Hello, and thank you for posting this very informative article on the Blandings Turtle. I have been fighting to protect a small Ontario Lake the French River area that is in jeopardy of a commercial campsite development. The area is home to the Blandings Turtle and many other Species at Risk in the Nipissing District. I have posted a website to inform the public what is happening and am asking for permission to use this link to help explain why these turtles need protection. Please visit http://www.marshallsland.com
Thank you once again, I hope I can get the message across before it's too late for this precious species, the lake and woodland that is home to these animals.
Gillian: Lady Beetlegillianm on October 3rd, 2010 09:37 pm (UTC)
Re: Blandings In Danger
Good for you for fighting for these beautiful turtles! I read your webpage and can't believe the city is ignoring the bylaw violations. However, with municipal elections right around the corner, now would be a good time to start an email campaign to your municipal councillor and advise them that their actions will influence who you vote for in this election. You could also bring this to the attention of any "green" candidates and ask them if elected, would they fight to protect this lake.

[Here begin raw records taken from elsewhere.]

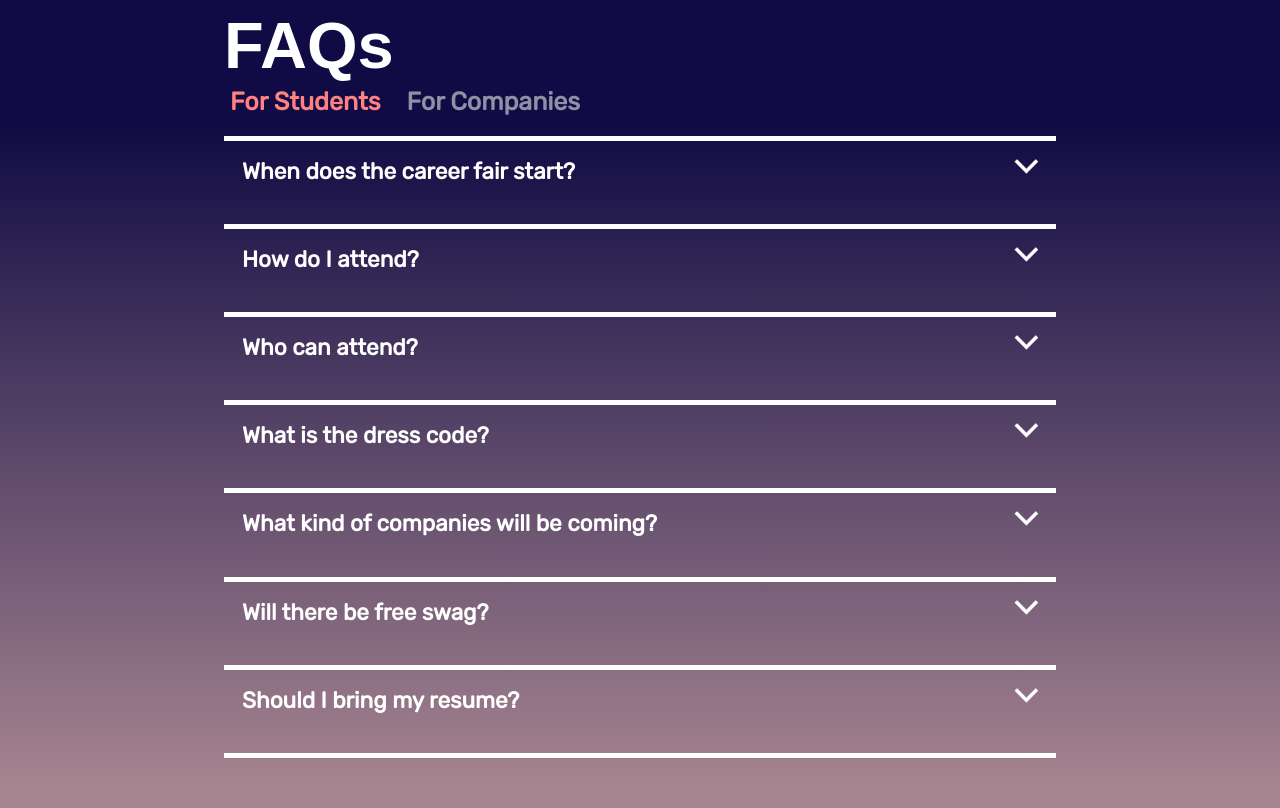
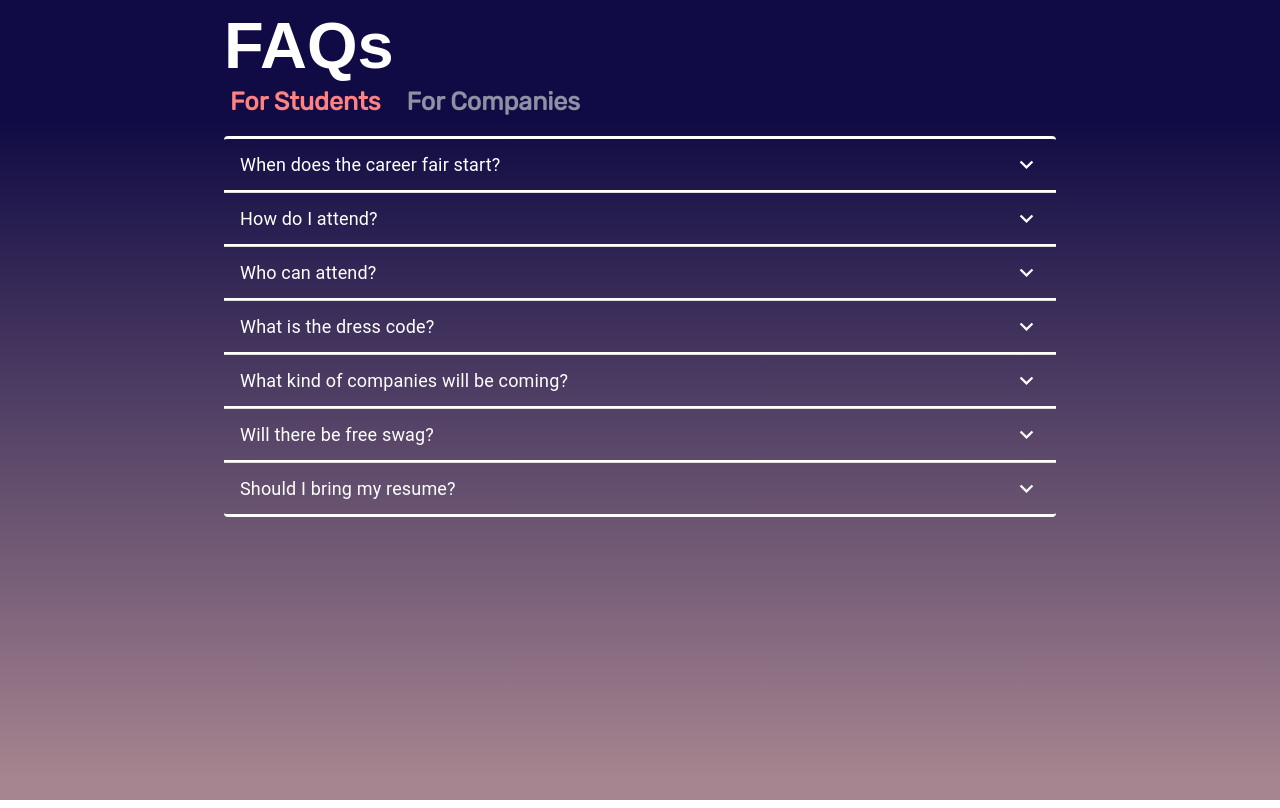
Before and after one commit to acmucsd/space-2022, a Next.js app: page / in a window 1280 px wide. Shown: the part 1600-2408 px from the top of the page. Built offline with nearby package versions, Linux system fonts and the light colour scheme.

Commit message:
Implemented MUI for FAQ accordion

```diff
--- a/package.json
+++ b/package.json
@@ -9,6 +9,10 @@
     "lint": "next lint"
   },
   "dependencies": {
+    "@emotion/react": "^11.10.4",
+    "@emotion/styled": "^11.10.4",
+    "@mui/icons-material": "^5.10.9",
+    "@mui/material": "^5.10.10",
     "next": "12.2.3",
     "react": "18.2.0",
     "react-dom": "18.2.0",
@@ -17,10 +21,10 @@
     "tsparticles": "^2.1.4"
   },
   "devDependencies": {
-    "@types/react-typist": "^2.0.3",
     "@types/node": "18.6.1",
     "@types/react": "18.0.15",
     "@types/react-dom": "18.0.6",
+    "@types/react-typist": "^2.0.3",
     "eslint": "^8.20.0",
     "eslint-config-next": "12.2.3",
     "sass": "^1.54.0",
--- a/src/components/Faq/index.tsx
+++ b/src/components/Faq/index.tsx
@@ -1,28 +1,67 @@
 import React from "react";
-import Panel from "./panel";
+import Accordion from '@mui/material/Accordion';
+import AccordionSummary from '@mui/material/AccordionSummary';
+import AccordionDetails from '@mui/material/AccordionDetails';
+import Typography from '@mui/material/Typography';
+import ExpandMoreIcon from '@mui/icons-material/ExpandMore';
 
 import s from "./style.module.scss";
 
-interface FAQProps{
+interface panelData {
   panelTitles: Array<string>;
-  panelContents: Array<string>;
+  panelContent: Array<string>;
+}
+const Faq: React.FC<panelData> = ({panelTitles, panelContent}) => {
+  return (
+    <>
+        {panelTitles.map((title, index) => {
+          if(index === panelTitles.length - 1){
+            return (
+              <>
+                <Accordion sx = {{
+                  borderTop: 3,
+                  borderBottom: 3,
+                  bgcolor: 'transparent',
+                  color: 'white',
+                  boxShadow: 'none',
+                }}>
+                  <AccordionSummary expandIcon={<ExpandMoreIcon className = {s.header}/>}>
+                    <Typography className = {s.header}>{title}</Typography>
+                  </AccordionSummary>
+                  <AccordionDetails>
+                    <Typography className = {s.description}>
+                      <p dangerouslySetInnerHTML={{ __html: panelContent[index]}}/>
+                    </Typography>
+                  </AccordionDetails>
+                </Accordion>
+              </>
+            )
+          }
+          else{
+            return (
+              <>
+                <Accordion sx = {{
+                  borderTop: 3,
+                  bgcolor: 'transparent',
+                  color: 'white',
+                  boxShadow: 'none',
+                }}>
+                  <AccordionSummary expandIcon={<ExpandMoreIcon className = {s.header}/>}>
+                    <Typography className = {s.header}>{title}</Typography>
+                  </AccordionSummary>
+                  <AccordionDetails>
+                    <Typography className = {s.description}>
+                      <p dangerouslySetInnerHTML={{ __html: panelContent[index]}}/>
+                    </Typography>
+                  </AccordionDetails>
+                </Accordion>
+              </>
+            )
+          }
+        })
+      }
+    </>
+  )
 }
 
-const Faq: React.FC<FAQProps> = ({panelTitles, panelContents}) => {
-
-  return (
-    <div className={s.faq}>
-      {
-        panelTitles.map((title, label) => {
-          return ( <Panel
-            panelTitle={title}
-            key={label}
-            panelContent={panelContents[label]}
-          /> );
-        })
-      }
-    </div>
-  )
-};
-
 export default Faq;
--- a/src/components/Faq/panel.tsx
+++ /dev/null
@@ -1,43 +0,0 @@
-import React, { useState, useRef } from 'react';
-
-import s from './style.module.scss'
-
-interface PanelProps{
-    panelTitle: string;
-    panelContent: string;
-}
-
-const Panel: React.FC<PanelProps> = ({ panelTitle, panelContent }) => {
-
-    const [setActive, setActiveState] = useState('');
-    const [height, setHeight] = useState('0px');
-    const [margin, setMargin] = useState('0px');
-    const [spin, setSpin] = useState('');
-    const content = useRef<HTMLDivElement>(null);
-
-    function togglePanel() {
-        setActiveState(setActive === '' ? 'header-active' : '');
-        toggleHeight();
-      }
-
-    function toggleHeight() {
-    if(content.current == null) {
-        console.log('error with faq panel height toggle');
-    } else {
-        setHeight(setActive === 'header-active' ? '0px' : `${content.current.scrollHeight + 30}px`);
-        setMargin(setActive === 'header-active' ? '0px' : '12px 0px 30px 18px');
-        setSpin(setActive === 'header-active' ? '' : 'spin');
-    }
-    }
-
-    return (
-        <div className={s.panel}>
-            <button className={`${s.header} ${setActive}`} onClick={togglePanel}><span className={s.arrow}><img alt="panel button" src="asset/arrow.png"/></span>{ panelTitle }</button>
-            <div className={s.content} ref={content} style={{ maxHeight: `${height}`, margin: `${margin}` } } >
-                <p dangerouslySetInnerHTML={{ __html: panelContent}}/>
-            </div>
-        </div>
-    )
-}
-
-export default Panel;
--- a/src/components/Faq/style.module.scss
+++ b/src/components/Faq/style.module.scss
@@ -1,73 +1,99 @@
 @import url('https://fonts.googleapis.com/css2?family=Rubik&display=swap');
 
 
-.faq {
-    margin: 0 auto;
-    font-family: Rubik, sans-serif;
-    font-size: 1.25rem;
-    font-weight: bolder;
+.header{
+  background-color: transparent;
+  color: white;
+  font-family: Rubik, sans-serif;
+  font-size: 1.25rem;
+  font-weight: bolder;
+  border-color: none;
+  box-shadow: none;
 }
 
-.header {
-    color: #fff;
-    background-color: transparent;
-    cursor: pointer;
-    padding: 18px;
-    text-align: left;
-    border: none;
-    outline: none;
-    transition: 0.4s;
-    width: 100%;
-    display: inline-block;
-    font-family: Rubik, sans-serif;
-    font-size: 1.25rem;
+.description{
+  color: white;
+  font-family: Rubik, sans-serif;
+  font-size: 1rem;
+  font-weight: bolder;
+
+  a{
+    color: white;
+  }
+  a:visited{
+    color: white;
+  }
+  a:hover{
+    color: white;
+  }
 }
+// .faq {
+//     margin: 0 auto;
+//     font-family: Rubik, sans-serif;
+//     font-size: 1.25rem;
+//     font-weight: bolder;
+// }
 
-  .panel {
-    border-top: 5px solid white;
+// .header {
+//     color: #fff;
+//     background-color: transparent;
+//     cursor: pointer;
+//     padding: 18px;
+//     text-align: left;
+//     border: none;
+//     outline: none;
+//     transition: 0.4s;
+//     width: 100%;
+//     display: inline-block;
+//     font-family: Rubik, sans-serif;
+//     font-size: 1.25rem;
+// }
 
-  }
+//   .panel {
+//     border-top: 5px solid white;
 
-  .panel:last-child {
-    border-bottom: 5px solid white;
-  }
+//   }
 
-  .arrow {
-    float: right;
-    margin-left: 5px;
-    transition: 1ms all ease-in;
-    -webkit-transition: 300ms all ease-in;
-    img {
-      height: 15px;
-    }
-  }
+//   .panel:last-child {
+//     border-bottom: 5px solid white;
+//   }
 
-  .content {
-    color: white;
-    overflow: hidden;
-    text-align: left;
-    transition: max-height 0.2s ease-out;
+//   .arrow {
+//     float: right;
+//     margin-left: 5px;
+//     transition: 1ms all ease-in;
+//     -webkit-transition: 300ms all ease-in;
+//     img {
+//       height: 15px;
+//     }
+//   }
 
-    a {
-      text-decoration: underline;
-    }
+//   .content {
+//     color: white;
+//     overflow: hidden;
+//     text-align: left;
+//     transition: max-height 0.2s ease-out;
 
-    a:hover {
-      color: blue;
-    }
+//     a {
+//       text-decoration: underline;
+//     }
 
-    a:visited {
-      color: white;
-    }
-  }
+//     a:hover {
+//       color: blue;
+//     }
 
-  @media only screen and (max-width: 600px) {
-    .faq {
-      font-size: 1rem;
-    }
+//     a:visited {
+//       color: white;
+//     }
+//   }
 
-    .header {
-      font-size: 1rem;
-      padding: 12px 5px;
-    }
-}
+//   @media only screen and (max-width: 600px) {
+//     .faq {
+//       font-size: 1rem;
+//     }
+
+//     .header {
+//       font-size: 1rem;
+//       padding: 12px 5px;
+//     }
+// }
--- a/src/sections/FAQ/faq.json
+++ b/src/sections/FAQ/faq.json
@@ -6,7 +6,7 @@
         },
         {
             "question" : "How do I attend?",
-            "answer" : "You can sign up for SPACE at [link]. We’ll send out more information as soon as we can confirm your attendance."
+            "answer" : "You can sign up for SPACE <a href ='https://acmurl.com/space-registration'>here</a>. We’ll send out more information as soon as we can confirm your attendance."
         },
         {
             "question" : "Who can attend?",
--- a/src/sections/FAQ/index.tsx
+++ b/src/sections/FAQ/index.tsx
@@ -31,11 +31,11 @@ const FAQ: React.FC = () => {
           {studentState
             ? <Faq
             panelTitles={faqData.students.map(faq => faq.question)}
-            panelContents={faqData.students.map(faq => faq.answer)}
+            panelContent={faqData.students.map(faq => faq.answer)}
             />
             : <Faq
             panelTitles={faqData.companies.map(faq => faq.question)}
-            panelContents={faqData.companies.map(faq => faq.answer)}
+            panelContent={faqData.companies.map(faq => faq.answer)}
             />
           }
         </div>
--- a/src/sections/FAQ/style.module.scss
+++ b/src/sections/FAQ/style.module.scss
@@ -25,6 +25,7 @@
         display: flex;
         flex-direction: row;
         margin-top: -20px;
+        margin-bottom: 15px;
 
         .faqButton{
             padding-right: 20px;
```
Also changed, not shown: 1 other file (tests, documents, lock files or other folders).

Good luck in your fight.
(Anonymous) on November 12th, 2010 02:22 pm (UTC)
snapping turtles
doing the same thing as you are doing .It is a difficult task to accomplish, when your own government brakes their own rules.We cannot compete with them. they will destroy mother nature because of their own greed.thanks